We stood under grapevines in the taverna as the orange sun began to drop into the sea, the squeezy rasps of the crickets lulling us into silence. He was wearing atrocious black canvas shoes – plimsolls, I think they’re called – and I marvelled that I could be interested in anyone who would wear shoes like old men’s slippers, perfect with a plaid dressing gown. Just then I felt a tingle and tension between us, his body taut, held in. Somehow, mysteriously, and given all the variables, he was attracted to me.

My thoughts peaked and tumbled like the waves below. Tessy Nolan’s story about the donkey, I should have asked her about it.

“You know, when I was a young I wanted to be a writer, but I didn’t even know what that meant.” I whispered but he heard.

He drew back and put on a teacher’s face. “What stopped you?”

“I don’t know.” Then I remembered a remark on one of my old report cards. Janet is more interested in boys than schoolwork. “I suppose I was more interested in boys . . . or love . . . and . . . well . . . there were so many things that I couldn’t say, in Ireland then . . . you know, but I was always around people who made things.”

We sat down at the table, the light fading like old denim, and he talked about the Greek muses and his books. I listened, but in my mind random things blew in and out: that song about giving rock’n’roll the best days of your life, all the sunny Sundays and moonlit summer nights.

The pelican walked past, his webbed feet steady on the ground, the yellow eye at the side of his head. I moved the shell of my hand away from his big beak.

For the last class I read something I’d written many years ago, when I was in love with a rock singer who smoked marijuana and sang songs that sucked me in. The wind rose, and I had to shout to be heard over it.

That afternoon, as Sorcha and I swept leaves from the terraces, the writer got into a taxi on his way to the next group in the village. We waved and waved, and as the car pulled away I felt my body being pulled, my ankle twisted, and I fell sideways. It was bloody sore, and I looked around for something to blame: the slippy tiles, the wind?

“You fell for him,” Sorcha said.

I went to deny it, swallow back the embarrassment, then, “Yes, I suppose I did.”

More hysterical girlish laughter, as she helped me up and put her arms around me and the laughing turned into those sobs that burn through the lungs.

Afterwards I walked up the hill and through the wood. I got a bit lost, but eventually I found my way to the bare-arsed beach. I pulled off my scarves and sarongs, my nipples like nuggets from the wind, and then I walked into the Aegean and threw my body back into the blue.

Lani O’ Hanlon is a dancer and movement therapist. She has an MA in creative writing from Lancaster University.
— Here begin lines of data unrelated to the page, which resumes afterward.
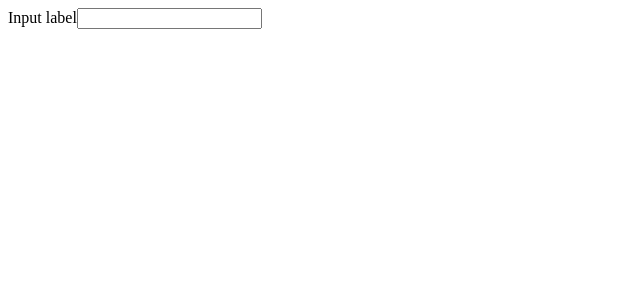
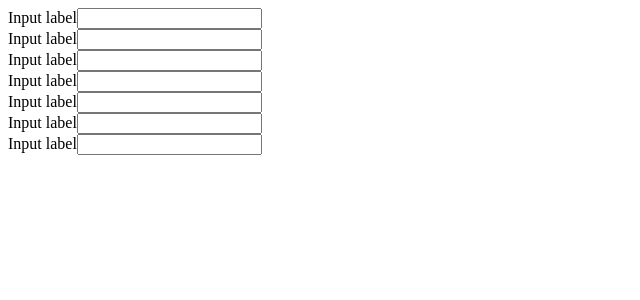
Before and after one commit to shimyshack/uid, a Vue app: page / in a window 1280 px wide. Shown: the top 300 px of the page, without its empty margins (0-640 px from the left). Built offline with nearby package versions, Linux system fonts and the light colour scheme.

Commit message:
improve unique id

```diff
--- a/src/App.vue
+++ b/src/App.vue
@@ -1,11 +1,15 @@
 <script setup lang="ts">
-import { ref } from 'vue'
-const input = ref<null | HTMLElement>(null)
+import TestInput from './components/TestInput.vue'
 </script>
 
 <template>
   <div>
-    <label :for="input?.id">Input label</label>
-    <input v-uid ref="input" type="text">
+    <TestInput />
+    <TestInput />
+    <TestInput />
+    <TestInput />
+    <TestInput />
+    <TestInput />
+    <TestInput />
   </div>
 </template>
--- /dev/null
+++ b/src/components/TestInput.vue
@@ -0,0 +1,11 @@
+<script setup lang="ts">
+import { ref } from 'vue'
+const input = ref<null | HTMLElement>(null)
+</script>
+
+<template>
+  <div>
+    <label :for="input?.id">Input label</label>
+    <input v-uid ref="input" type="text">
+  </div>
+</template>
--- a/src/directives/uid.ts
+++ b/src/directives/uid.ts
@@ -1,6 +1,6 @@
 import type { Directive, Plugin } from 'vue'
 
-const uid = () => Math.floor(Date.now() + Math.random()).toString(36)
+const uid = () => Date.now().toString(36) + Math.random().toString(36).substring(2)
 
 export const Uid: Directive = {
   created(el) {
```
Her work has been published in Poetry, Poetry Ireland Review and Mslexia, among others. She has worked as an arts facilitator and director, and as a creative-writing facilitator
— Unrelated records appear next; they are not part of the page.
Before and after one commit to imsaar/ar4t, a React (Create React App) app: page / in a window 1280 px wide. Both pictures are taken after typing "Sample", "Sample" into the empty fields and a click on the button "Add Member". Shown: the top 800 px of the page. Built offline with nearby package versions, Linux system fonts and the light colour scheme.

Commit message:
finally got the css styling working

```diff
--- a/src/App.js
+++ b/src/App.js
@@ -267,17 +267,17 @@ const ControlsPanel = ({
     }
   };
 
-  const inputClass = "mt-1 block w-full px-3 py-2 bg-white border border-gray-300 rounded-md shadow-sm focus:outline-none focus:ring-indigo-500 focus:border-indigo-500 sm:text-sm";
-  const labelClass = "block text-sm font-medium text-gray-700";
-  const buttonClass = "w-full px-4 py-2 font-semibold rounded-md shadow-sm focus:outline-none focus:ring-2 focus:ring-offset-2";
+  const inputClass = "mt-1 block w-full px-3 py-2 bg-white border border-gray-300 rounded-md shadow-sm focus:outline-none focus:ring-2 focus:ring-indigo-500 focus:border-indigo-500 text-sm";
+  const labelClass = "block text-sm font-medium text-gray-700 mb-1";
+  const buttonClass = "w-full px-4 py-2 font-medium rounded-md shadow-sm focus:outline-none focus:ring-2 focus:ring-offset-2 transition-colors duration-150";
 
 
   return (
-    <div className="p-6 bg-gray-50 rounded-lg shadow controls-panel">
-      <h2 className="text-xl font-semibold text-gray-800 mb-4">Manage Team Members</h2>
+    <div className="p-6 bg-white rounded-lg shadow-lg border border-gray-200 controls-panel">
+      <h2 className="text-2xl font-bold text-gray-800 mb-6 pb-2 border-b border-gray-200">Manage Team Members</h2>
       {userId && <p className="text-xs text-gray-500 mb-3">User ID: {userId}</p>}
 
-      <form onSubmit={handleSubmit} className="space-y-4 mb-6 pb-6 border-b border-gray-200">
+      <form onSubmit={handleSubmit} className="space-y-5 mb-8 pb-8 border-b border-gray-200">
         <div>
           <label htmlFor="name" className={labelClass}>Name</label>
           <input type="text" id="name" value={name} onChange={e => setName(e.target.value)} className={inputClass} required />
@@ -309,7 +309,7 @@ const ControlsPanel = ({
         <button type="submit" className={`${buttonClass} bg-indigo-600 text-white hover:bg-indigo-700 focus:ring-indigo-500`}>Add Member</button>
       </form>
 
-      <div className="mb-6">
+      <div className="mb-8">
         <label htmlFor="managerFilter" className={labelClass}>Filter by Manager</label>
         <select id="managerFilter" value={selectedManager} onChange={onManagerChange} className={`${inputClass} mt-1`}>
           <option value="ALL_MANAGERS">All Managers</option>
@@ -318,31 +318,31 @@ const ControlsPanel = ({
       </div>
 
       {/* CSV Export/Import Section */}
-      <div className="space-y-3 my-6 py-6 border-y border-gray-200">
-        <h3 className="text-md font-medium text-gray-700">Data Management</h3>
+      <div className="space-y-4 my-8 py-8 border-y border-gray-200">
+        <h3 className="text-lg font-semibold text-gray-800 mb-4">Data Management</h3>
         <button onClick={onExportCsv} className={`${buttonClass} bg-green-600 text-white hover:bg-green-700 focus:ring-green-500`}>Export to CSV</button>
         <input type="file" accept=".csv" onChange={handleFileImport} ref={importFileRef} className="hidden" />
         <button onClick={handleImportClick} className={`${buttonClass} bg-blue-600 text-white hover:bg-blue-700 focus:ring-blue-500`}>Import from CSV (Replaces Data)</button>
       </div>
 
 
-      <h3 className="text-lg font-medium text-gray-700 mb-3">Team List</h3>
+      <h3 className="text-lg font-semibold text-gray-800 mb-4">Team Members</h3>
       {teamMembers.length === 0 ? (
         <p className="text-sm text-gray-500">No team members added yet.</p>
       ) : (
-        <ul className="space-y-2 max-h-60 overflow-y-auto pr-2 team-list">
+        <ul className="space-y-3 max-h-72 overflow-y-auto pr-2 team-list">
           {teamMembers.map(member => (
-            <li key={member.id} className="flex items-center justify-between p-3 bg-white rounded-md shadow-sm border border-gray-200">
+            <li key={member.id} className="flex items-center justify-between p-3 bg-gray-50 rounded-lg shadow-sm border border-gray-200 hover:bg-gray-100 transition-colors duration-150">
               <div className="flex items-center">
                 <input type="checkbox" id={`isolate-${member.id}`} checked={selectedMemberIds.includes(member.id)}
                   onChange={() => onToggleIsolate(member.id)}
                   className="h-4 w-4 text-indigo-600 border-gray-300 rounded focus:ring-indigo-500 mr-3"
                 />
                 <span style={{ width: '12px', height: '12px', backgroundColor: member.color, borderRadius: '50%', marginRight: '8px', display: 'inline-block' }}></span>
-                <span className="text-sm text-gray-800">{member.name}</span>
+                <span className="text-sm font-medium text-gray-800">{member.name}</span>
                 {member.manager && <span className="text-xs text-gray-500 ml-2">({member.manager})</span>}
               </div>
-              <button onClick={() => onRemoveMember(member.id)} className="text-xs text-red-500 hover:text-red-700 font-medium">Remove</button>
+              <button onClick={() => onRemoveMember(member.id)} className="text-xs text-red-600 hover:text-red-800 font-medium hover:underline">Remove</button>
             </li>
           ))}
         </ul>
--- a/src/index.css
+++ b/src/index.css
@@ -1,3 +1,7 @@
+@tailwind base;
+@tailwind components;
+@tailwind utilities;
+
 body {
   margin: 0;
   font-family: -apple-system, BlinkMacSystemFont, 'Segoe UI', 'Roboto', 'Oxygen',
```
The Irish Times Logo
Commenting on The Irish Times has changed. To comment you must now be an Irish Times subscriber.
SUBSCRIBE
GO BACK
Error Image
The account details entered are not currently associated with an Irish Times subscription. Please subscribe to sign in to comment.
Comment Sign In

Forgot password?
The Irish Times Logo
Thank you
You should receive instructions for resetting your password. When you have reset your password, you can Sign In.
The Irish Times Logo
Please choose a screen name. This name will appear beside any comments you post. Your screen name should follow the standards set out in our community standards.
Screen Name Selection
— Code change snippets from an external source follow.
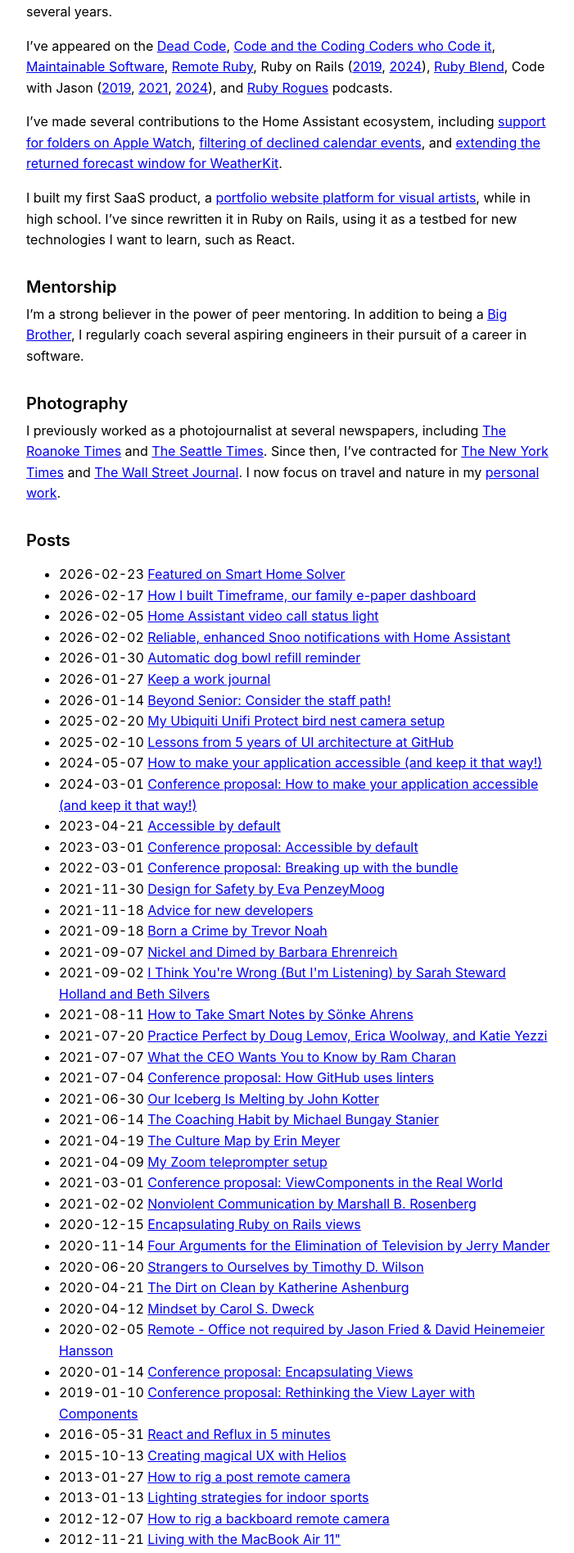
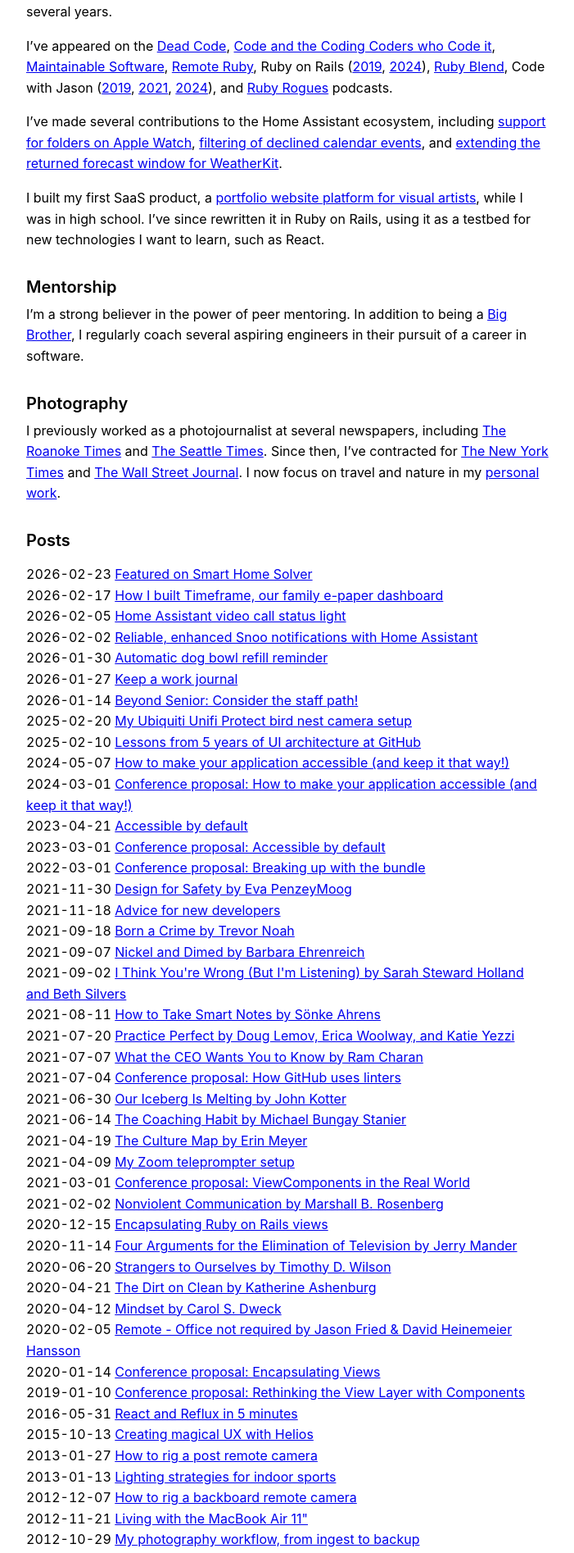
Before and after one commit to joelhawksley/identity, a Jekyll site: the page built from index.md, in a window 1280 px wide. Shown: the part 1154-3048 px from the top of the page at 82% size, without its empty margins (288-989 px from the left). Built offline with Jekyll 4.4.1, drawn with Linux system fonts in a browser that asks for light colours; a script that is not in the unit is left out.

Commit message:
claude-suggested tweaks

```diff
--- a/_layouts/default.html
+++ b/_layouts/default.html
@@ -3,17 +3,17 @@
   <head>
     <title>{% if page.title %}{{ page.title }} - {% endif %}Joel Hawksley</title>
     <meta name="description" content="{% if page.description %}{{ page.description }}{% else %}{{ site.description }}{% endif %}">
-    <meta name=viewport content="width=device-width, initial-scale=1">
+    <meta name="viewport" content="width=device-width, initial-scale=1">
     <meta charset='utf-8'>
     <meta http-equiv="X-UA-Compatible" content="chrome=1">
 
     <meta content="Joel Hawksley" name="author">
     <meta content=#fff name=theme-color>
-    <meta content="width=device-width,minimum-scale=1" name=viewport>
     <meta content="hawksley.org" property="og:site_name">
     <meta content="joel@hawksley.org" property="og:email">
     <meta content=blog property=og:type>
     <link rel="alternate" type="application/atom+xml" title="{{ site.title }}" href="/feed.xml">
+    <link rel="icon" type="image/jpeg" href="/img/about/joel.jpg">
     <link rel="me" href="https://ruby.social/@joelhawksley">
     <link rel="stylesheet" href="/code.css">
     {% assign og_image = page.image | default: site.default_image %}
@@ -99,6 +99,11 @@
         word-break: break-all;
       }
 
+      ul.posts {
+        list-style: none;
+        padding-left: 0;
+      }
+
       time {
         font-variant-numeric: tabular-nums;
       }
@@ -171,7 +176,8 @@
       </div>
     </header>
     {{ content }}
-    <footer style="font-size: .8rem; margin-bottom: 2rem;">&copy; 2004-{{ 'now' | date: "%Y" }} Joel Hawksley | <a href="/feed.xml" target="_blank">RSS</a></footer>
+    <footer style="font-size: .8rem; margin-bottom: 2rem;">&copy; 2004-{{ 'now' | date: "%Y" }} Joel Hawksley | <a href="/feed.xml" target="_blank" rel="noopener">RSS</a></footer>
+    {% if page.layout == 'post' %}
     <script src="/js/mermaid.min.js"></script>
     <script>
       document.addEventListener('DOMContentLoaded', async function() {
@@ -181,5 +187,6 @@
         });
       });
     </script>
+    {% endif %}
   </body>
 </html>
--- a/index.md
+++ b/index.md
@@ -24,7 +24,7 @@
 
 I've made several contributions to the Home Assistant ecosystem, including [support for folders on Apple Watch](https://github.com/home-assistant/iOS/pull/4376), [filtering of declined calendar events](https://github.com/home-assistant/core/pull/128900), and [extending the returned forecast window for WeatherKit](https://github.com/home-assistant/core/pull/164494).
 
-I built my first SaaS product, a [portfolio website platform for visual artists](https://www.solofolio.net/), while in high school. I’ve since rewritten it in Ruby on Rails, using it as a testbed for new technologies I want to learn, such as React.
+I built my first SaaS product, a [portfolio website platform for visual artists](https://www.solofolio.net/), while I was in high school. I’ve since rewritten it in Ruby on Rails, using it as a testbed for new technologies I want to learn, such as React.
 
 ## Mentorship
 
```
Hello

Please choose a screen name. This name will appear beside any comments you post. Your screen name should follow the standards set out in our community standards.

The Irish Times Logo
Commenting on The Irish Times has changed. To comment you must now be an Irish Times subscriber.
SUBSCRIBE
Forgot Password
Please enter your email address so we can send you a link to reset your password.

Sign In

Your Comments
We reserve the right to remove any content at any time from this Community, including without limitation if it violates the Community Standards. We ask that you report content that you in good faith believe violates the above rules by clicking the Flag link next to the offending comment or by filling out this form. New comments are only accepted for 3 days from the date of publication.